Exercise material –
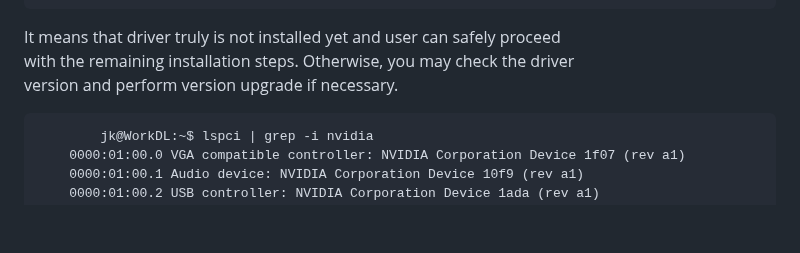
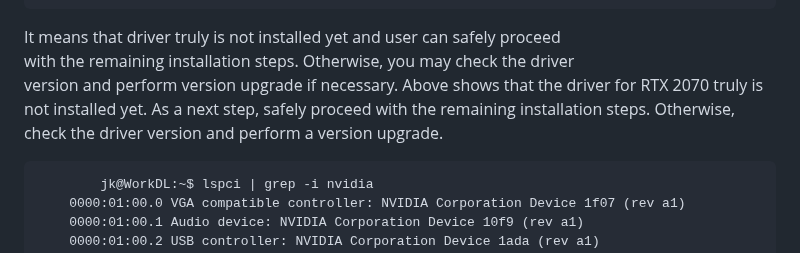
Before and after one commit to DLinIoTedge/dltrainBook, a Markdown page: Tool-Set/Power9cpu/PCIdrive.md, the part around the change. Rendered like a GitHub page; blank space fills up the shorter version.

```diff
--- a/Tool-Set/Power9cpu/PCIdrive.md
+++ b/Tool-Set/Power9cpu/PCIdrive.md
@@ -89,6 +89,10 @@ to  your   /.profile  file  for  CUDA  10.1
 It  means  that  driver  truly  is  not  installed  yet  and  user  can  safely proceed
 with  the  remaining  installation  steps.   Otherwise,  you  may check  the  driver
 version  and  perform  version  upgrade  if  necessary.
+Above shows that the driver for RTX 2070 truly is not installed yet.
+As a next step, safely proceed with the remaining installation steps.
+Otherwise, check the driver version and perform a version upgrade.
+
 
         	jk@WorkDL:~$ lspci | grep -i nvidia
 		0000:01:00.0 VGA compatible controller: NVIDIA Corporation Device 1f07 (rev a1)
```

Task description –
A word-for-word copy of the material is required; pictures stay out of it.

Exercise result –
Before and after one commit to DLinIoTedge/dltrainBook, a Markdown page: Tool-Set/Power9cpu/PCIdrive.md, the part around the change. Rendered like a GitHub page; blank space fills up the shorter version.

```diff
--- a/Tool-Set/Power9cpu/PCIdrive.md
+++ b/Tool-Set/Power9cpu/PCIdrive.md
@@ -89,6 +89,10 @@ to  your   /.profile  file  for  CUDA  10.1
 It  means  that  driver  truly  is  not  installed  yet  and  user  can  safely proceed
 with  the  remaining  installation  steps.   Otherwise,  you  may check  the  driver
 version  and  perform  version  upgrade  if  necessary.
+Above shows that the driver for RTX 2070 truly is not installed yet.
+As a next step, safely proceed with the remaining installation steps.
+Otherwise, check the driver version and perform a version upgrade.
+
 
         	jk@WorkDL:~$ lspci | grep -i nvidia
 		0000:01:00.0 VGA compatible controller: NVIDIA Corporation Device 1f07 (rev a1)
```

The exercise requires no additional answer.